Via Dante leads to the Sforza Castle, the most representative example of Renaissance architecture in Milan. It is home to the Museums of the Castle, which in turn cherish precious collections of painting, sculpture and applied arts. Apart from being one of the most important green lungs of the city, the large park which surrounds the castle is home to the Civic Arena, the Aquarium, the Neoclassical Arch of Peace, which was erected to celebrate Napoleon, Palazzo dell’Arte, the seat of the Triennial Exhibition of Decorative Art, and Torre del Parco, which was largerly built of steel pipes.

Not to be missed are the Basilica of St. Maria della Grazie, a wonderful example of Renaissance art, the nearby cloister by Bramante and the refectory of the former Dominican monastery, which cherishes the famous fresco of the Last Supper by Leonardo da Vinci. A short distance from it is the Romanesque Church of St. Ambrogio, which boasts a richly decorated interior, while further south is the Basilica of St. Lorenzo Maggiore, the most representative example of early Christian architecture in Milan.

The lovers of nightlife flocking to Milan will have the opportunity to experience a remarkably wide array of fun and entertainment options. Cinemas, movie theatres, film libraries and an interesting cinema museum are able to suit even film lovers' most demanding requirements.

Milan's theatres always stage interesting representations, opera performances and absorbing concerts of classical music. The city gathers plenty of different theatres which stage more than 300 representations a year.

Brera is the heart of Milan's nightlife. It gathers three of the most important city theatres: Teatro delle Erbe, Manzoni Theatre and Piccolo Teatro, the latter being the first repertory theatre in Italy which was founded by Paolo Grassi and Giorgio Strehler in the post-war period. Scala Theatre proposes the richest calendar of opera performances in Italy, and also stages extraordinary concerts of classical music and enchanting ballets.

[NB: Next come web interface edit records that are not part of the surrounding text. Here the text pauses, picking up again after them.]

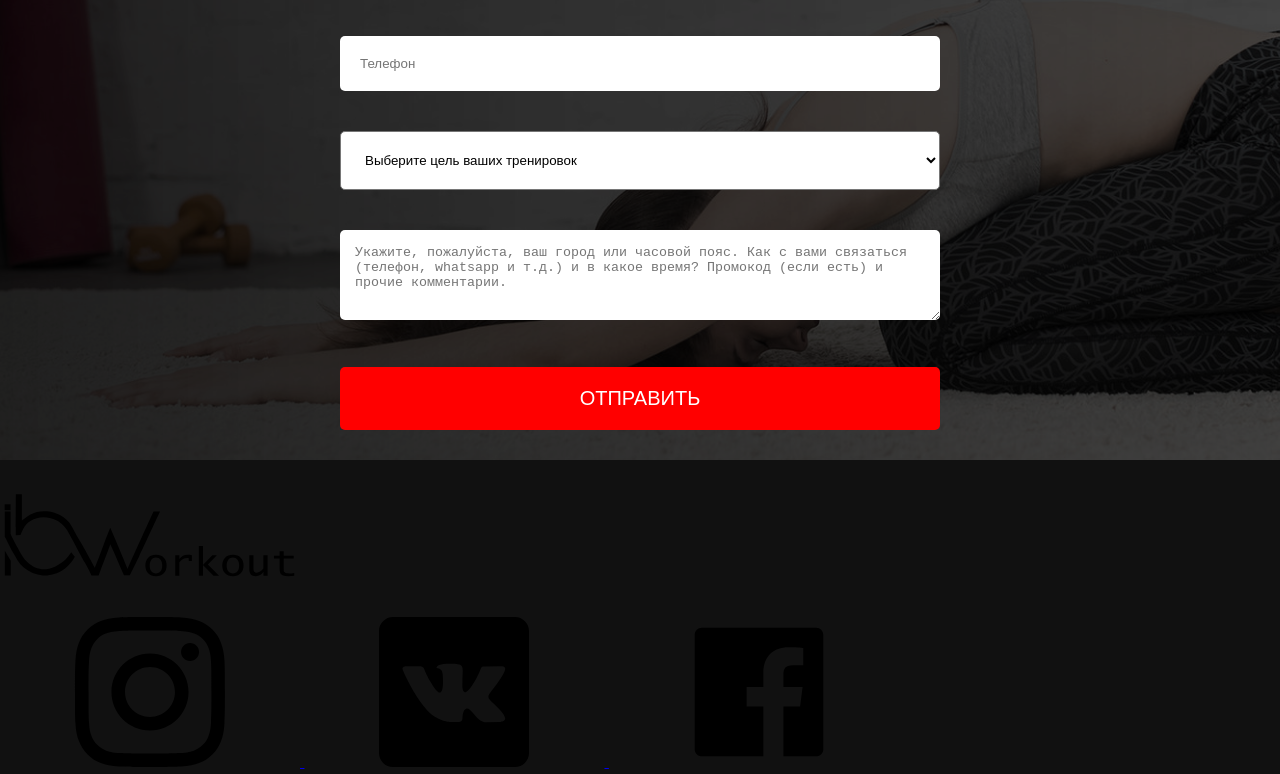
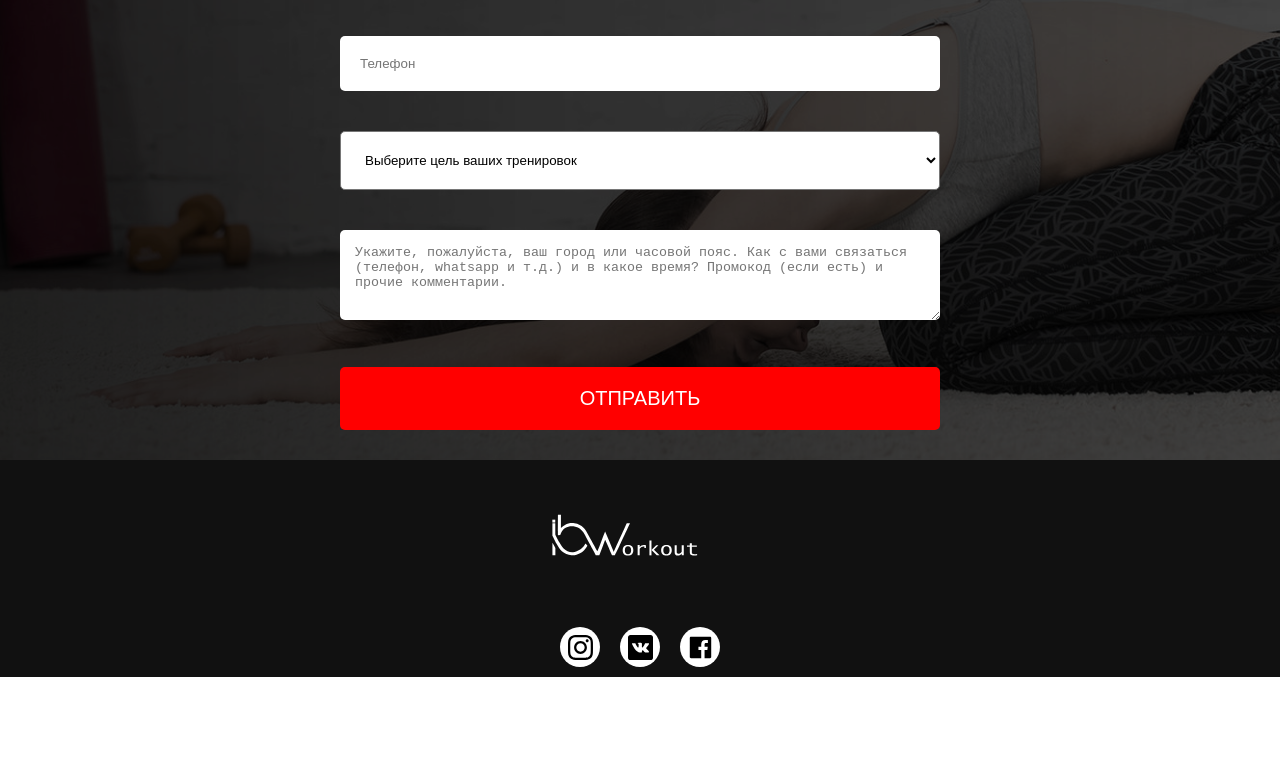
Before and after one commit to vmwhoami/ibworkout, a website built with webpack: page dist/index.html in a window 1280 px wide. Shown: the part 6166-6940 px from the top of the page. After the commit the page ends 6843 px from the top, so only its background shows below. Built offline with nearby package versions, Linux system fonts and the light colour scheme.

Commit message:
Add the styling for the footer

```diff
--- a/src/style/_footer.scss
+++ b/src/style/_footer.scss
@@ -2,4 +2,43 @@
   background-color: #111111;
  display: flex;
 //  flex-direction: column;
+
+
+
+
+&__social{
+  max-width: 120rem;
+margin: 0 auto;
+  display: flex;
+  flex-direction: column;
 }
+
+&__logo{}
+&__atag{}
+
+&__svglogo{
+  fill: white;
+  width: 15rem;
+  height: 15rem;
+}
+
+&__socialbtns{
+  display: flex;
+}
+
+&__roundbtn{
+  display: inline-flex;
+  justify-content: center;
+  align-items: center;
+  border-radius: 50%;
+  background-color: white;
+  width: 4rem;
+  height: 4rem;
+  margin: 1rem;
+}
+&__svg{
+  width: 2.5rem;
+  height: 2.5rem;
+  fill:black;
+}
+}
```
Also changed, not shown: dist/index.html.
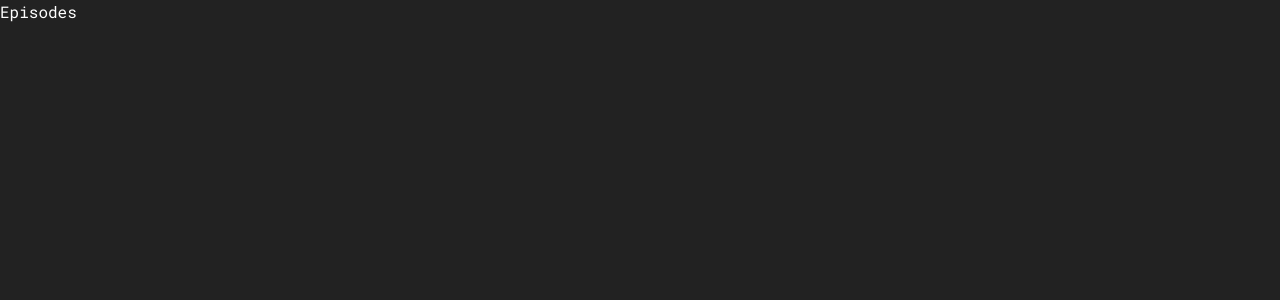
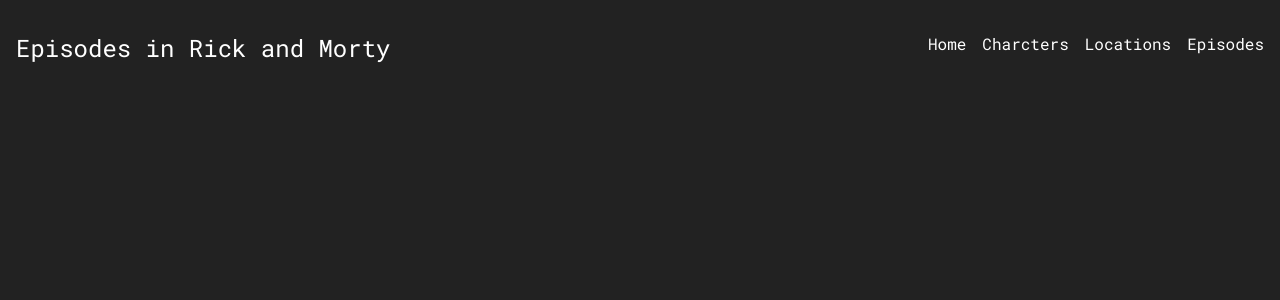
Before and after one commit to Berla1/rick-and-morty, a React (Vite) app: page /episodes in a window 1280 px wide. Shown: the top 300 px of the page. Built offline with nearby package versions, Linux system fonts and the light colour scheme.

Commit message:
adicionando header em todas as paginas

```diff
--- a/src/components/Header/index.tsx
+++ b/src/components/Header/index.tsx
@@ -14,7 +14,7 @@
           </div>
           <div className="flex gap-4">
             <LinkHeader to="/" texto="Home" />
-            <LinkHeader to="/charcters" texto="Charcters" />
+            <LinkHeader to="/characters" texto="Charcters" />
             <LinkHeader to="/locations" texto="Locations" />
             <LinkHeader to="/episodes" texto="Episodes" />
           </div>
--- a/src/pages/Character/index.tsx
+++ b/src/pages/Character/index.tsx
@@ -10,6 +10,9 @@
   status: string;
   species: string;
   gender: string;
+  origin: {
+    name: string;
+  }
 }
 
 const Character = () => {
--- a/src/pages/Episodes/index.tsx
+++ b/src/pages/Episodes/index.tsx
@@ -1,6 +1,10 @@
+import Header from "../../components/Header";
+
 const Episodes = () => {
     return (
-        <><h1>Episodes</h1></>
+       <>
+       <Header titulo="Episodes in Rick and Morty"/>
+       </>
     );
 }
 
--- a/src/pages/Location/index.tsx
+++ b/src/pages/Location/index.tsx
@@ -1,7 +1,9 @@
+import Header from "../../components/Header";
+
 const Location = () => {
     return (
     <>
-    <h1>Location</h1>
+        <Header titulo="Locations in Rick and Morty"/>
     </>
 );
 }
```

Arcimboldi is one of the most recent theatres in the city, and it often arranges musicals, concerts and amazing shows and events which attract large numbers of tourists.

Those looking for trendy clubs, lively snack bars or glamorous discos will be spoilt for choice. Apart from Brera district, even Milan's famous navigli, which are crossed by artifical canals built between the Middle Ages and 1800 to suit both transport and defensive purposes, are scattered with trendy clubs and modern pubs and discos.